Van Dyke, the paper’s senior author, noted the importance of the paper to science in general, to amphibian conservation in particular, and to the ongoing work of the Au Sable Institute in its mission. “There has been a great deal of theoretical work predicting that clustered habitats will tend to support greater species richness than isolated or fragmented habitat, but field studies that show real examples of this are less common. This study provides support that, in fact, habitat clustering does increase the richness of animal communities. It’s particularly important for forest amphibians because they must adapt to two different worlds: an aquatic environment as larvae, a terrestrial forest environment as adults. Knowing that clustering supports more species of amphibians can help conservation managers to target areas that can support more amphibian species. For Au Sable, making contributions in conservation research that can be accessed by scientists worldwide is an important part of our service and mission in creation care, and critical to the Institute’s credibility in forming new partnerships and coalitions to conduct our current and future studies.”

Faculty member Rachel Lamb, now Flagship Fellow at the University of Maryland, added "Through the practice of perseverance and a genuine commitment to producing sound and management-relevant science, our team was able to publish our findings and make this information readily accessible to a variety of audiences… I imagine that many of the former students who worked on this project view this work as a foundational learning experience that has continued to shape their research endeavors. For example, as my first peer-reviewed article, this work helped me better understand the peer-review process and the importance of never giving up on improving, and in some cases defending, the communication of your ideas.” As a consulting scientist with particular expertise in statistical analysis, Seth Harju explained, "Being a steward of natural resources often involves choices about conservation - where can we have the biggest positive impact? Here, we found that clustered pools supported more amphibian biodiversity and higher amphibian abundance than isolated pools. These results provide clear and concise guidance for management of amphibian habitat. And, by sharing these results in a high-visibility outlet like Ecosphere, we were able to reach a large audience of people who will leverage these findings to improve conservation outcomes. It was a pleasure to work alongside the Au Sable team as part of a group dedicated to high-quality science with tangible and beneficial conservation outcomes."

Au Sable’s current research efforts include investigations of the effects of sound on songbird community composition, the comparative reproductive success of the endangered Kirtland’s warbler in jack pine and red pine stands, the development of habitat suitability indices to choose the best sites for reintroduction of the Arctic grayling in Michigan, and the determination of best practices for reforestation of abandoned oil pads.

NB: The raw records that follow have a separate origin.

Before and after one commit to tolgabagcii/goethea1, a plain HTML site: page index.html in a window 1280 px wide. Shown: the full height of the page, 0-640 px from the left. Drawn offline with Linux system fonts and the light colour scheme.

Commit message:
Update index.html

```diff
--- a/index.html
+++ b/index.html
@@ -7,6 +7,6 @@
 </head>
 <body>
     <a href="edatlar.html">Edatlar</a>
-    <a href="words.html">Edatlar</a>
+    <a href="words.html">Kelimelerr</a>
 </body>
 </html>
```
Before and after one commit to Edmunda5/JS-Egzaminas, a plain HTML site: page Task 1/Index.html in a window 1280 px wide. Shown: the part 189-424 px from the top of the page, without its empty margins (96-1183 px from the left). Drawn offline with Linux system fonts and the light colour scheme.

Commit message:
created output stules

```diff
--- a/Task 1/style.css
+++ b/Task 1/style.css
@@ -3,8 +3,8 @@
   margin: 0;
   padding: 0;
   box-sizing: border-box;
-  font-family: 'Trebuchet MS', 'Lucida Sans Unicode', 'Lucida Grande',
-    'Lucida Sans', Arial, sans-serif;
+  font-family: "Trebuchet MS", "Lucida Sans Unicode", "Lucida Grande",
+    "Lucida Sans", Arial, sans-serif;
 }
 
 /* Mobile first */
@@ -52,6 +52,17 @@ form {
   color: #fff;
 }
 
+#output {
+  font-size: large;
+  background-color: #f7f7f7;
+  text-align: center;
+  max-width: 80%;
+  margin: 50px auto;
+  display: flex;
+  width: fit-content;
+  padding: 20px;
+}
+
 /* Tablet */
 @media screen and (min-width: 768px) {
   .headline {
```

We hope and plan to have the results of these studies in press soon as well, the better to contribute to conservation worldwide, help other scientists engaged in creation care, and advance Au Sable’s own mission to serve, protect, and restore God’s earth.



Photo Sources:

Jim Harding,4570,7-153-10370_12145_12201-61173--,00.html,4570,7-153-10370_12145_12201-59138--,00.html